Web document revisions:
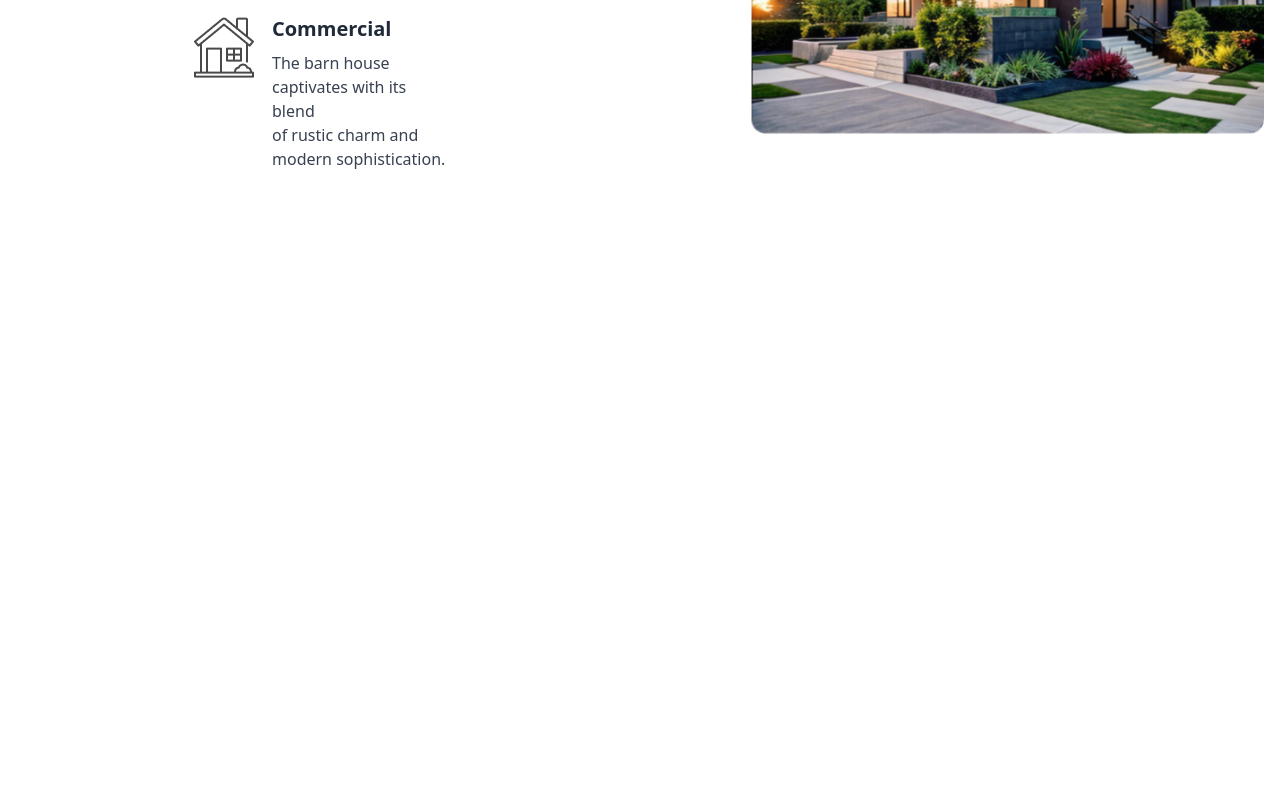
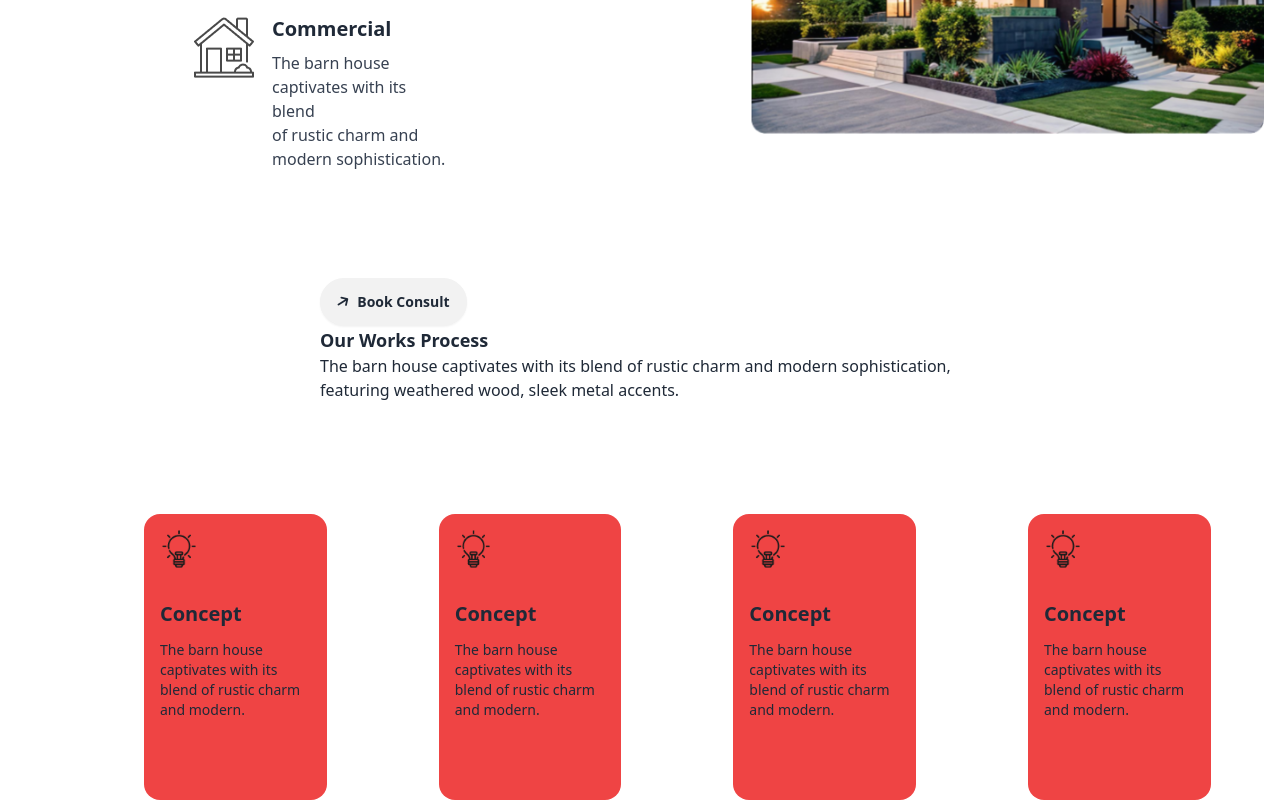
Before and after one commit to mh-adnan/Assingment_3, a plain HTML site: page index.html in a window 1280 px wide. Shown: the part 1203-2003 px from the top of the page. Before the commit the page ends 1481 px from the top, so only its background shows below. Drawn offline with nearby package versions, Linux system fonts and the light colour scheme.

Commit message:
our works done

```diff
--- a/index.html
+++ b/index.html
@@ -86,7 +86,7 @@
                 class="btn rounded-full mt-8 px-8 py-3 bg-[rgba(171,239,95,0.5)] text-black hover:bg-[rgba(171,239,95,0.7)]">
                 About Us
             </a>
-            <h3 class="text-4xl font-bold  bg-red-500">We design thoughtful,<br> liveable spaces</h3>
+            <h3 class="text-4xl font-bold">We design thoughtful,<br> liveable spaces</h3>
             <p class="text-[rgb(73,73,73)] py-10">
                 The barn house captivates with its blend of rustic charm and <br>
                 modern sophistication, featuring weathered wood, sleek metal accents.
@@ -125,13 +125,79 @@
     <!-- we designe section ends here  -->
 
 
+    <!-- our work progess  -->
+
+    <div class="work-progress 	">
+        <div class="work-progress-top flex flex-col mx-auto w-1/2 ">
+            <div class="work_arrow">
+                <a class="btn rounded-full"> <i class="fa-solid fa-arrow-right" style="transform: rotate(328deg);"></i>
+                    Book Consult </a>
+            </div>
+            <h2 class="text-lg font-bold"> Our Works Process</h2>
+            <p class="pb-28">The barn house captivates with its blend of rustic charm and modern sophistication, <br>
+                featuring weathered wood, sleek metal accents.</p>
+        </div>
+
+        <div class="cart-section flex  ml-36 gap-28 w-10/12		">
+
+            <!-- item-1 -->
+
+
+            <div class="card card-compact bg-red-500  ">
+                <div class="card-body flex items-start">
+                    <img class="w-1/4 mr-4" src="assets/concept.png" alt="Concept Image">
+                </div>
+
+                <div class="card-body">
+                    <h2 class="card-title">Concept</h2>
+                    <p class="pb-16">The barn house captivates with its blend of rustic charm and modern.</p>
+                </div>
+            </div>
+
+            <!-- cart-item-2 -->
+
+
+            <div class="card card-compact bg-red-500  ">
+                <div class="card-body flex items-start">
+                    <img class="w-1/4 mr-4" src="assets/concept.png" alt="Concept Image">
+                </div>
+
+                <div class="card-body">
+                    <h2 class="card-title">Concept</h2>
+                    <p class="pb-16">The barn house captivates with its blend of rustic charm and modern.</p>
+                </div>
+            </div>
 
 
 
+            <!-- cart-item-3 -->
+            <div class="card card-compact bg-red-500  ">
+                <div class="card-body flex items-start">
+                    <img class="w-1/4 mr-4" src="assets/concept.png" alt="Concept Image">
+                </div>
 
+                <div class="card-body">
+                    <h2 class="card-title">Concept</h2>
+                    <p class="pb-16">The barn house captivates with its blend of rustic charm and modern.</p>
+                </div>
+            </div>
 
+            <!-- cart-item-4 -->
+            <div class="card card-compact bg-red-500  ">
+                <div class="card-body flex items-start">
+                    <img class="w-1/4 mr-4" src="assets/concept.png" alt="Concept Image">
+                </div>
+
+                <div class="card-body">
+                    <h2 class="card-title">Concept</h2>
+                    <p class="pb-16">The barn house captivates with its blend of rustic charm and modern.</p>
+                </div>
+            </div>
+        </div>
     </div>
-    </div>
+
+      <!-- our work progess ends  -->
+
 
 </body>
 
```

(EXERCISE): The answer must consist of every line above that holds the string "text", copied exactly.

(OUTPUT OF THE EXERCISE):
                 class="btn rounded-full mt-8 px-8 py-3 bg-[rgba(171,239,95,0.5)] text-black hover:bg-[rgba(171,239,95,0.7)]">
-            <h3 class="text-4xl font-bold  bg-red-500">We design thoughtful,<br> liveable spaces</h3>
+            <h3 class="text-4xl font-bold">We design thoughtful,<br> liveable spaces</h3>
             <p class="text-[rgb(73,73,73)] py-10">
+            <h2 class="text-lg font-bold"> Our Works Process</h2>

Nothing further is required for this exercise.